**Your assignment:** Apart from the pictures, everything in the lines below must be printed exactly.

**Exercise materials:**
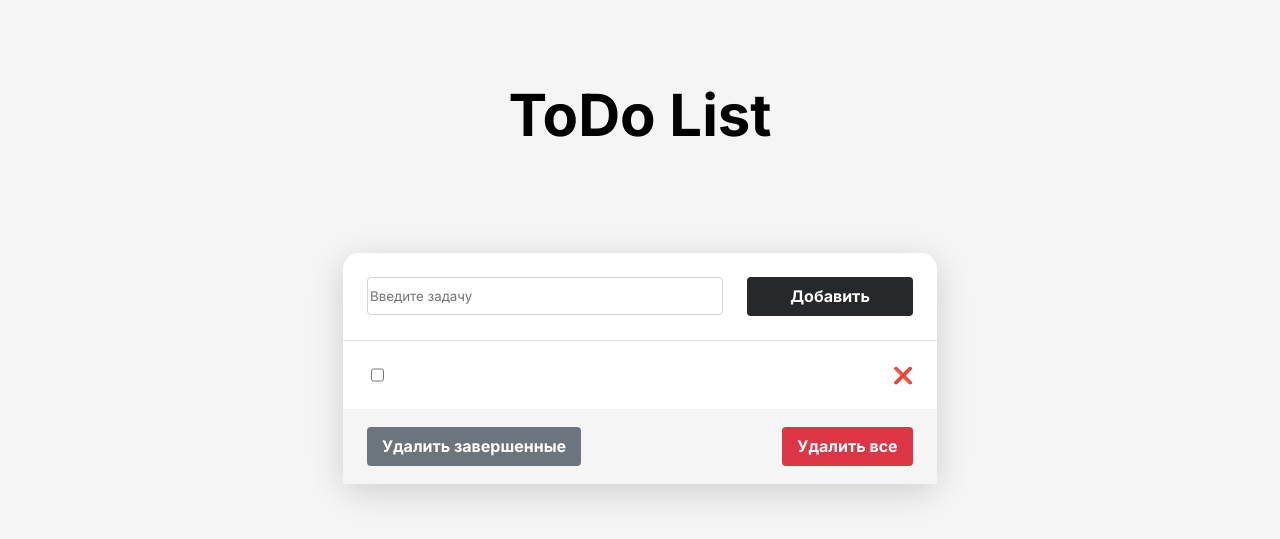
Repository: Tchistyakov/todolist
Page: /
These files come from the project's save history. The page is drawn as it stood at one moment and after the next save; the edit follows.
The browser window is 1280 px wide. The pictures show the whole page.
The project was rebuilt for these pictures with package versions that can differ from the ones it lists, and the page was loaded fresh each time.

Above is the page before, as saved 2021-11-26 16:41:19.

After the next save:
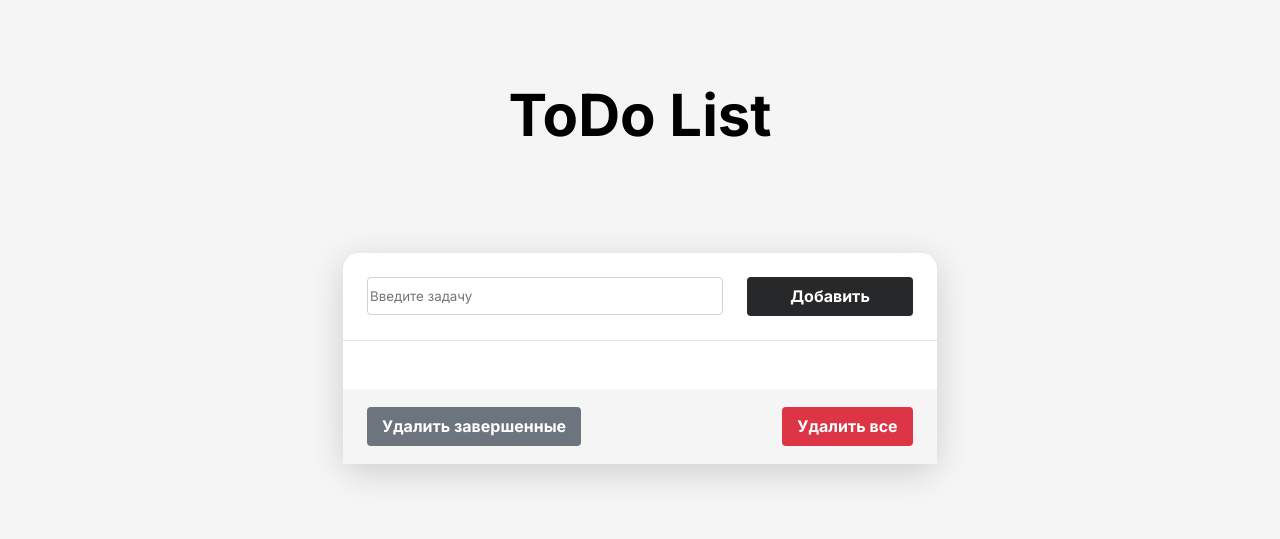
Saved 46 s later.
--- a/src/Main/Main.js
+++ b/src/Main/Main.js
@@ -40,7 +40,7 @@ function Main() {
             </header>
             <main className="main">
                 <ul type="none" id="todo" className="list">
-                    <Tag />
+                    {todos}
                 </ul>
             </main>
             <footer className="div-flex footer">
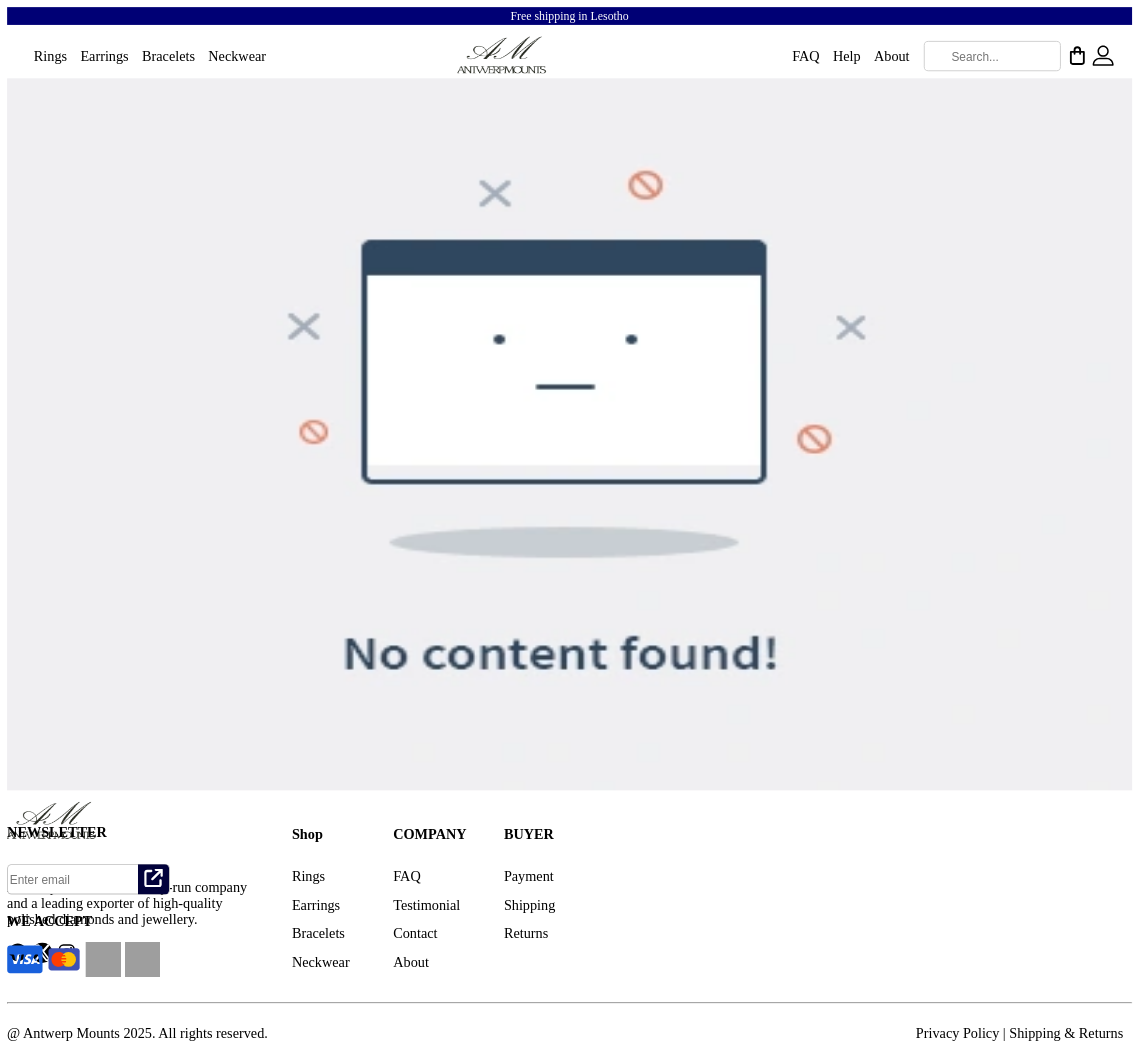
Repository: kea-0424/Web-Development-Project-1
Page: First_collaboration/JewelarySite.html
The author's editor kept a copy of each file at every save. The page is drawn from the files as they stood at one save, then again after the next save.
The browser window is 1280 px wide. The pictures show the whole page, at 89% of full size.
Pictures or frames that could not be fetched are drawn as grey boxes.

Above is the page before, as saved 2025-01-23 11:10:55.

After the next save:
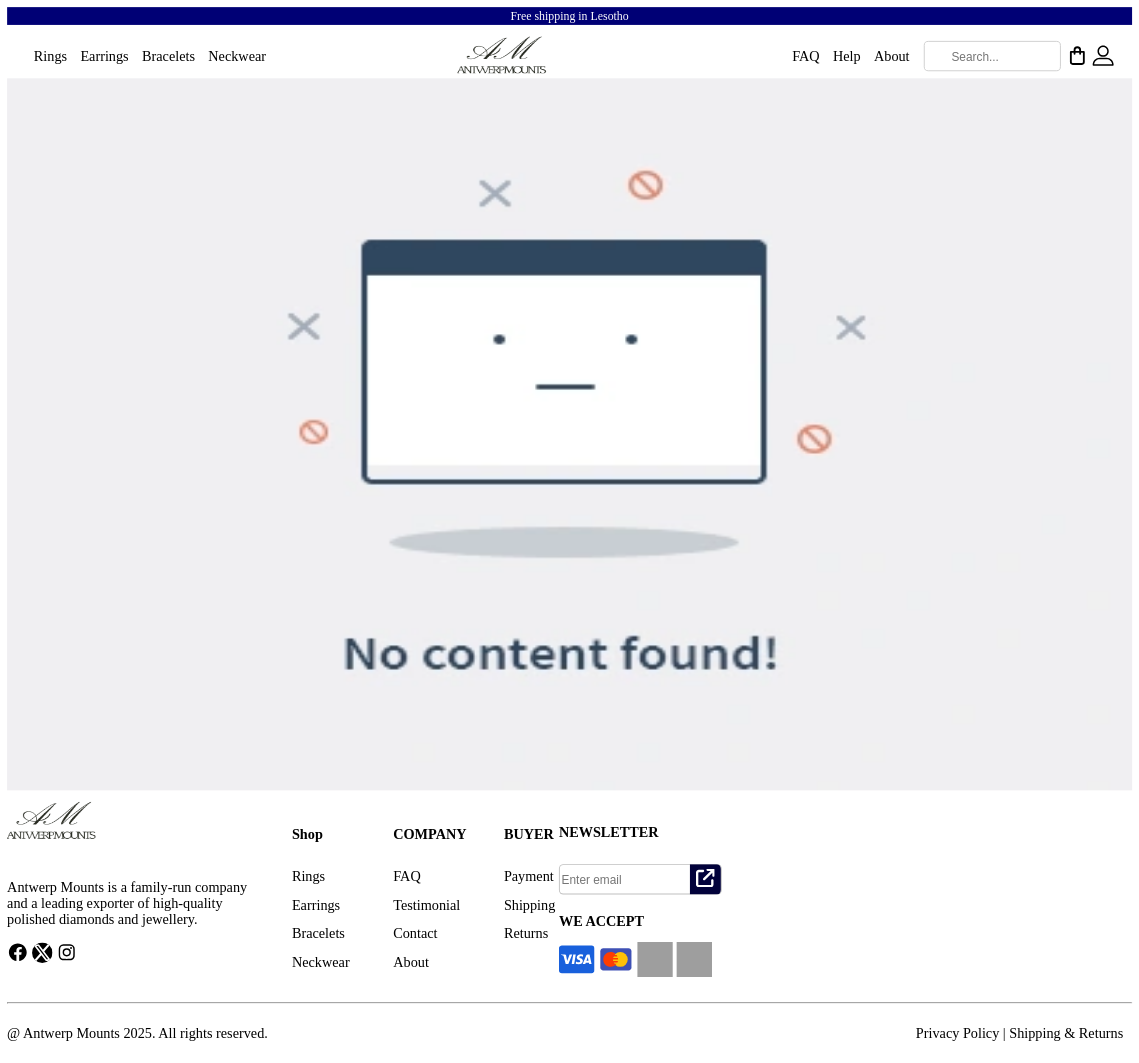
Saved 17 s later.
--- a/First_collaboration/JewelarySite.css
+++ b/First_collaboration/JewelarySite.css
@@ -171,7 +171,7 @@ footer {
 /*border: 1px solid red;*/
 display: inline;
 position: absolute;
-left: 620;
+left: 620px;
 top:18px;
 }
 hr {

**Exercise solution:**
Repository: Tchistyakov/todolist
Page: /
These files come from the project's save history. The page is drawn as it stood at one moment and after the next save; the edit follows.
The browser window is 1280 px wide. The pictures show the whole page.
The project was rebuilt for these pictures with package versions that can differ from the ones it lists, and the page was loaded fresh each time.

Above is the page before, as saved 2021-11-26 16:41:19.

After the next save:
Saved 46 s later.
--- a/src/Main/Main.js
+++ b/src/Main/Main.js
@@ -40,7 +40,7 @@ function Main() {
             </header>
             <main className="main">
                 <ul type="none" id="todo" className="list">
-                    <Tag />
+                    {todos}
                 </ul>
             </main>
             <footer className="div-flex footer">
Repository: kea-0424/Web-Development-Project-1
Page: First_collaboration/JewelarySite.html
The author's editor kept a copy of each file at every save. The page is drawn from the files as they stood at one save, then again after the next save.
The browser window is 1280 px wide. The pictures show the whole page, at 89% of full size.
Pictures or frames that could not be fetched are drawn as grey boxes.

Above is the page before, as saved 2025-01-23 11:10:55.

After the next save:
Saved 17 s later.
--- a/First_collaboration/JewelarySite.css
+++ b/First_collaboration/JewelarySite.css
@@ -171,7 +171,7 @@ footer {
 /*border: 1px solid red;*/
 display: inline;
 position: absolute;
-left: 620;
+left: 620px;
 top:18px;
 }
 hr {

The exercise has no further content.